However I do have some gripes, the Kuga is being pitched at the premium sector, but I don’t think the plastics cut it, the dash sounded hollow and cheap. The painted plastic on the radio I’ve always thought looked cheap, even back in 2003 in the Mondeo, and it definitely isn’t any better now in 2011. You can get away with it on the door triggers and the steering wheel details, but that big slab of silver, nope. Horrid.

Whilst on the subject of the radio, in standard form it comes with a single disc FM radio, it’s 2011, FM is due to be discontinued in 4 years. DAB needs to be standard, it doesn’t play MP3 discs either, something I’ve come accustomed to in cars since about 2004. No BT handsfree either, as it’s now pretty much a legal requirement, I expect that in my cars too. It does at least have a token Aux in plug inside the centre glovebox to plug in your iPod. On the plus side it does look like it’s double din unit, so technically not that hard a job to replace it in the future, just I’d like to see all those features now.

The power for your sat nav/phone sat nav etc is also tucked all the way back behind the cup holders, so it’s a long stretch over the gear lever & radio up to the windscreen, most chargers will only just reached, to save the stretch most of the time I left the iPhone in the cup holders (again no other real home at other times for a mobile) and clicked it to the screen when leaving motorways for the sat nav again.

For a car that only comes available with keyless ignition, why does it come with a steering cowling that has a hole for the key that’s then been blanked. Screams afterthought almost as much S3 Focus’s which had the recesses for the side repeaters filled in with spec badges when they suddenly decided to fit them in to the wing mirrors. The ‘Power’ button is in the middle of the dash, right where inquisitive fingers can reach. I managed to power off the car whilst it was moving at one point messing about, and can foresee the ‘dad setting off from the lights’ and kid powering down the car just as you set off scenario. If we must have push button start, can we have it out of the reach of passengers?

Kuga Boot

It’s also not that big on luggage space, like many of these MPV/SUVs, it looks big, but in reality the boot space is smaller than a 3/5dr Focus hatch with the seats up, and not much bigger with them down. The Focus Estate completely trumps it on boot space*. I really don’t get the split mini tailgate either, Ford says it’s quicker & more convenient, I don’t see how, it’s no quicker to open, , it makes for a very high load point and you haven’t got full access to the boot via the mini. I only ever used the mini tailgate for the purposes of taking pictures during my short time with it.

*Focus 3/5dr 385/1247 litres, Focus Estate 482/1525 litres, Kuga 360/1355 litres. Based on them all being mini steel spare versions.

Kuga Mini BootKuga Full Boot


So would I buy one?
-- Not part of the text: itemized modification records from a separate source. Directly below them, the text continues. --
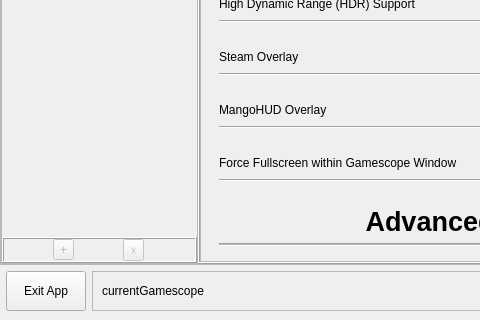
Qt form mainwindow.ui (rfrench3/scopebuddy-gui) before a commit; both pictures show x 0 to 480 and y 374 to 694 of the 800 by 694 pixel window.
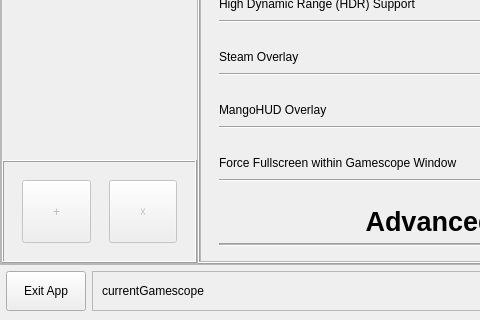
The same form after that commit. Icons and pictures are not drawn.

Commit message: update side panel UI

Diff of the .ui file:
```diff
--- a/mainwindow.ui
+++ b/mainwindow.ui
@@ -83,7 +83,7 @@
             <property name="sizePolicy">
              <sizepolicy hsizetype="Expanding" vsizetype="Expanding">
               <horstretch>0</horstretch>
-              <verstretch>1</verstretch>
+              <verstretch>5</verstretch>
              </sizepolicy>
             </property>
             <property name="frameShape">
@@ -122,9 +122,9 @@
           <item>
            <widget class="QFrame" name="frame_5">
             <property name="sizePolicy">
-             <sizepolicy hsizetype="Minimum" vsizetype="Expanding">
+             <sizepolicy hsizetype="Minimum" vsizetype="MinimumExpanding">
               <horstretch>0</horstretch>
-              <verstretch>0</verstretch>
+              <verstretch>1</verstretch>
              </sizepolicy>
             </property>
             <property name="frameShape">
@@ -135,25 +135,31 @@
             </property>
             <layout class="QHBoxLayout" name="horizontalLayout">
              <property name="spacing">
-              <number>0</number>
+              <number>18</number>
              </property>
              <property name="leftMargin">
-              <number>0</number>
+              <number>18</number>
              </property>
              <property name="topMargin">
-              <number>0</number>
+              <number>18</number>
              </property>
              <property name="rightMargin">
-              <number>0</number>
+              <number>18</number>
              </property>
              <property name="bottomMargin">
-              <number>0</number>
+              <number>18</number>
              </property>
              <item>
               <widget class="QToolButton" name="toolButton_addGame">
                <property name="enabled">
                 <bool>false</bool>
                </property>
+               <property name="sizePolicy">
+                <sizepolicy hsizetype="Expanding" vsizetype="Expanding">
+                 <horstretch>1</horstretch>
+                 <verstretch>1</verstretch>
+                </sizepolicy>
+               </property>
                <property name="toolTip">
                 <string>TODO: adds slot for game-specific settings</string>
                </property>
@@ -174,9 +180,9 @@
                 <bool>false</bool>
                </property>
                <property name="sizePolicy">
-                <sizepolicy hsizetype="Fixed" vsizetype="Fixed">
-                 <horstretch>0</horstretch>
-                 <verstretch>0</verstretch>
+                <sizepolicy hsizetype="Expanding" vsizetype="Expanding">
+                 <horstretch>1</horstretch>
+                 <verstretch>1</verstretch>
                 </sizepolicy>
                </property>
                <property name="toolTip">
```
The commit also changes 1 other file.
I guess if you’re in the market for a 5 seat high riding mini SUV it’d be a good choice, but for my own money there’s too many compromises. You could have a fully loaded Focus Estate Titanium (£19.5k OTR) with a bunch of options ticked inc the HID, Leather & privacy and everything else, and still have change out of the Kuga’s base £22.5k, it has more room, lower tax bracket, and it’ll handle a lot better, the Focus is one of the best in it’s class.

But go knocking on Audi’s door, and you can have the A3 Sportback TDI quattro for £23,290, so similar in price to the Kuga tested, very similar in spec, 4WD confidence for poor conditions, faster, will handle better, better built, lacks the ground clearance, but lets be honest when do most of these ever need it?
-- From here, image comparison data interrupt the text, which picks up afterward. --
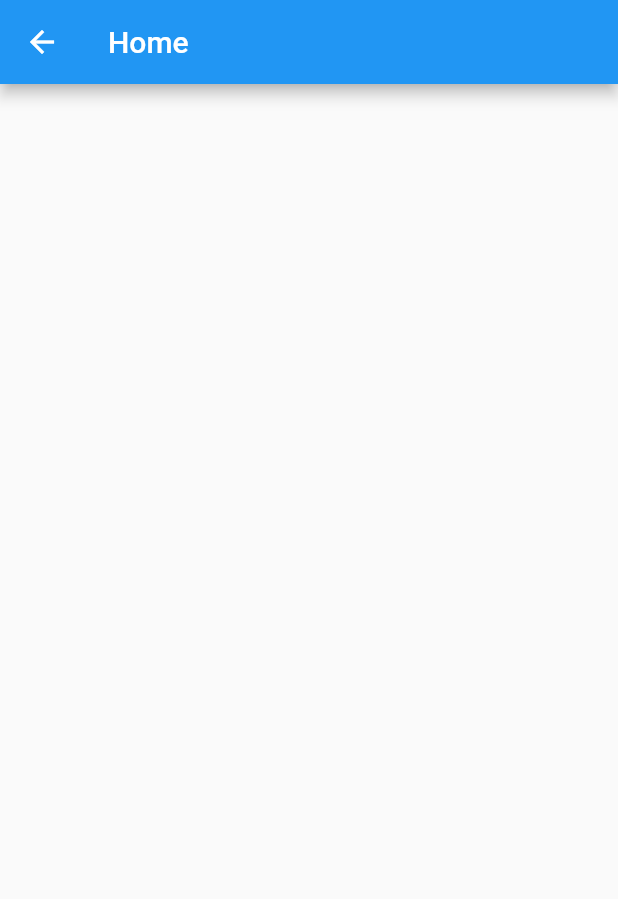
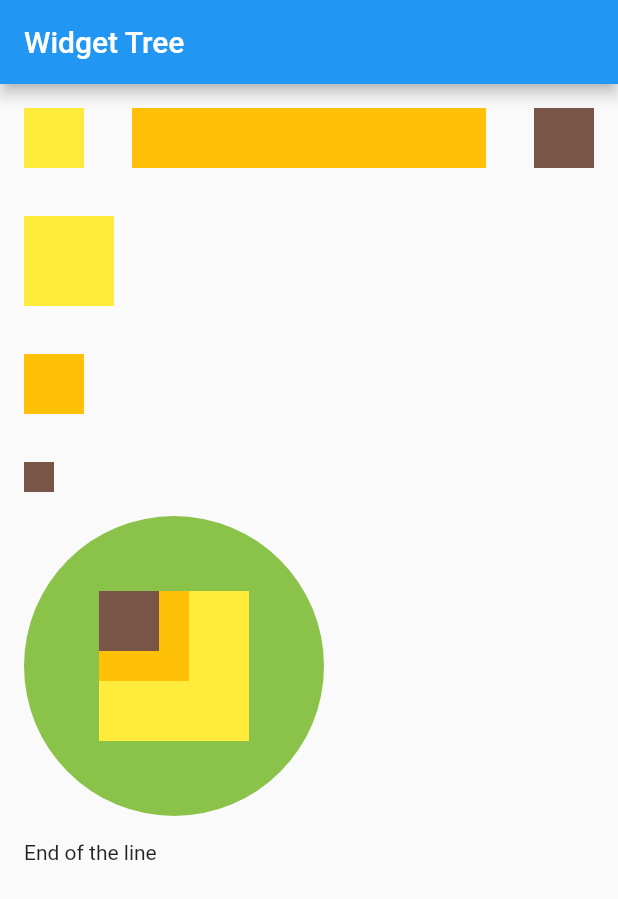
Before and after one commit to Fevado/beg-flutter, a Flutter app: the Home screen opened directly, on a phone screen of 412 x 824 dp. Shown: the top 899 px of the screen. Run offline on Flutter 3.47's test engine with Material 3 defaults, Android fonts, the phone set to English and light mode, and no system bars.

Commit message:
Learns about flutter widget tree and how to make it shallow

```diff
--- a/ch4_starter_exercise/lib/main.dart
+++ b/ch4_starter_exercise/lib/main.dart
@@ -16,7 +16,7 @@ class MyApp extends StatelessWidget{
         primarySwatch: Colors.blue,
         useMaterial3: false,
       ),
-      home: About(),
+      home: Home(),
     );
   }
 }
--- a/ch4_starter_exercise/lib/pages/home.dart
+++ b/ch4_starter_exercise/lib/pages/home.dart
@@ -11,9 +11,112 @@ class _Homestate extends State<Home>{
   Widget build(BuildContext context){
     return Scaffold(
       appBar: AppBar(
-        title: Text('Home'),
+        title: Text('Widget Tree'),
       ),
-      body: Container(),
+      body: SafeArea(
+        child: Padding(
+          padding: EdgeInsets.all(16.0),
+          child: Column(
+            children: <Widget>[
+              _buildHorizontalRow(),
+             Padding(padding: EdgeInsets.all(16.0),),
+             _buildRowAndColumn()
+            ],
+          ),
+          ),
+          ),
     );
   }
+
+  Row _buildRowAndColumn() {
+    return Row(
+            children: <Widget>[
+              Column(
+                crossAxisAlignment: CrossAxisAlignment.start,
+                mainAxisSize: MainAxisSize.max,
+                children: <Widget>[
+                  Container(
+                    color: Colors.yellow,
+                    height: 60.0,
+                    width: 60.0,
+                  ),
+                  Padding(padding: EdgeInsets.all(16.0),),
+                  Container(
+                    color: Colors.amber,
+                    height: 40.0,
+                    width: 40.0,
+                  ),
+                  Padding(padding: EdgeInsets.all(16.0),),
+                  Container(
+                    color: Colors.brown,
+                    height: 20.0,
+                    width: 20.0,
+                  ),
+                  Divider(),
+                  _buildRowAndStack(),
+                  Divider(),
+                  Text('End of the line'),
+                ],
+              ),
+            ],
+           );
+  }
+
+
+
+  Row _buildRowAndStack() {
+    return Row(
+                    children: <Widget>[
+                      CircleAvatar(
+                        backgroundColor: Colors.lightGreen,
+                        radius: 100.0,
+                        child: Stack(
+                          children: <Widget>[
+                            Container(
+                              height: 100.0,
+                              width: 100.0,
+                              color: Colors.yellow,
+                            ),
+                            Container(
+                              height: 60.0,
+                              width: 60.0,
+                              color: Colors.amber,
+                            ),
+                            Container(
+                              height: 40.0,
+                              width: 40.0,
+                              color: Colors.brown,
+                            ),
+                          ],
+                        ),
+                      )
+                    ],
+                  );
+  }
+
+  Row _buildHorizontalRow() {
+    return Row(
+              children: <Widget> [
+                Container(
+                  color: Colors.yellow,
+                  height: 40.0,
+                  width: 40.0,
+                ),
+                Padding(padding: EdgeInsets.all(16.0),),
+                Expanded(
+                  child:Container(
+                    color: Colors.amber,
+                    height: 40.0,
+                    width: 40.0,
+                  ),
+                  ),
+                  Padding(padding: EdgeInsets.all(16.0),),
+                  Container(
+                    color: Colors.brown,
+                    height: 40.0,
+                    width: 40.0,
+                  )
+              ],
+            );
+  }
 }
```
So I’d buy the Audi? Well no, I’ve no kids, so no school runs, don’t need masses of practicality if I had £23k to spend, I’d spend 3/4 of it on a 996 C4 convertible for most of the time, and spend the rest on a Land Rover Disco or an old A4 Avant quattro for shopping and bad weather runs 😉

Of course, what do I know, evidently people are happy to live with the compromises and these compact SUVs are selling like hot cakes.

Kuga rear

Related Posts

Leave a Reply

Your email address will not be published. Required fields are marked *